▶ What to produce: Copy every line of the data that contains the string "function".

┌────────

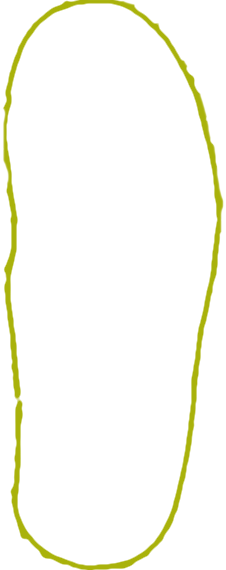
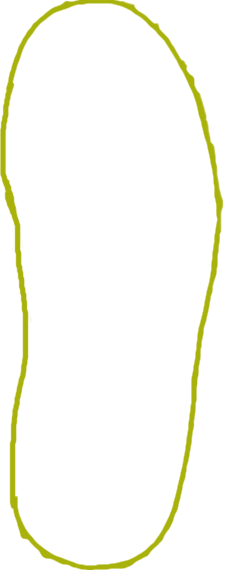
make the mock images better

Changed region(s): [[0.0, 0.1491, 0.1549, 0.8947]]

diff --git a/www/try.html b/www/try.html
@@ -93,7 +93,7 @@
           <div class="col-xs-10 col-xs-offset-1 text-center">
             <div class="btn-group">
               <button id="smaller" type="button" class="btn btn-default">-</button>
-              <button id="size" type="button" class="btn btn-default">44</button>
+              <button id="size" type="button" class="btn btn-default">45</button>
               <button id="bigger" type="button" class="btn btn-default">+</button>
             </div>
           </div>
@@ -105,7 +105,7 @@
       <script src="js/bootstrap.min.js"></script>
       <script type="text/javascript">
         $(document).ready(function() {
-          var size = 44;
+          var size = 45;
           var height = 250;
           var top = 17;
           var left = 106;
@@ -122,8 +122,10 @@
             size = size - 1;
             $('#size').html(size);
 
-            if (size <= 46) {
+            if (size < 47) {
               sole.attr("src", "img/inner_sole-not-fit-sketch.png")
+            } else if (size == 47) {
+              sole.attr("src", "img/inner_sole-fit-sketch.png")
             }
           });
           $('#bigger').click(function() {
@@ -139,8 +141,10 @@
             size = size + 1;
             $('#size').html(size);
 
-            if (size > 46) {
+            if (size == 47) {
               sole.attr("src", "img/inner_sole-fit-sketch.png")
+            } else if(size > 47) {
+              sole.attr("src", "img/inner_sole-sketch.png")
             }
           });
         });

└────────

▶ Result for this exercise:
         $(document).ready(function() {
           $('#bigger').click(function() {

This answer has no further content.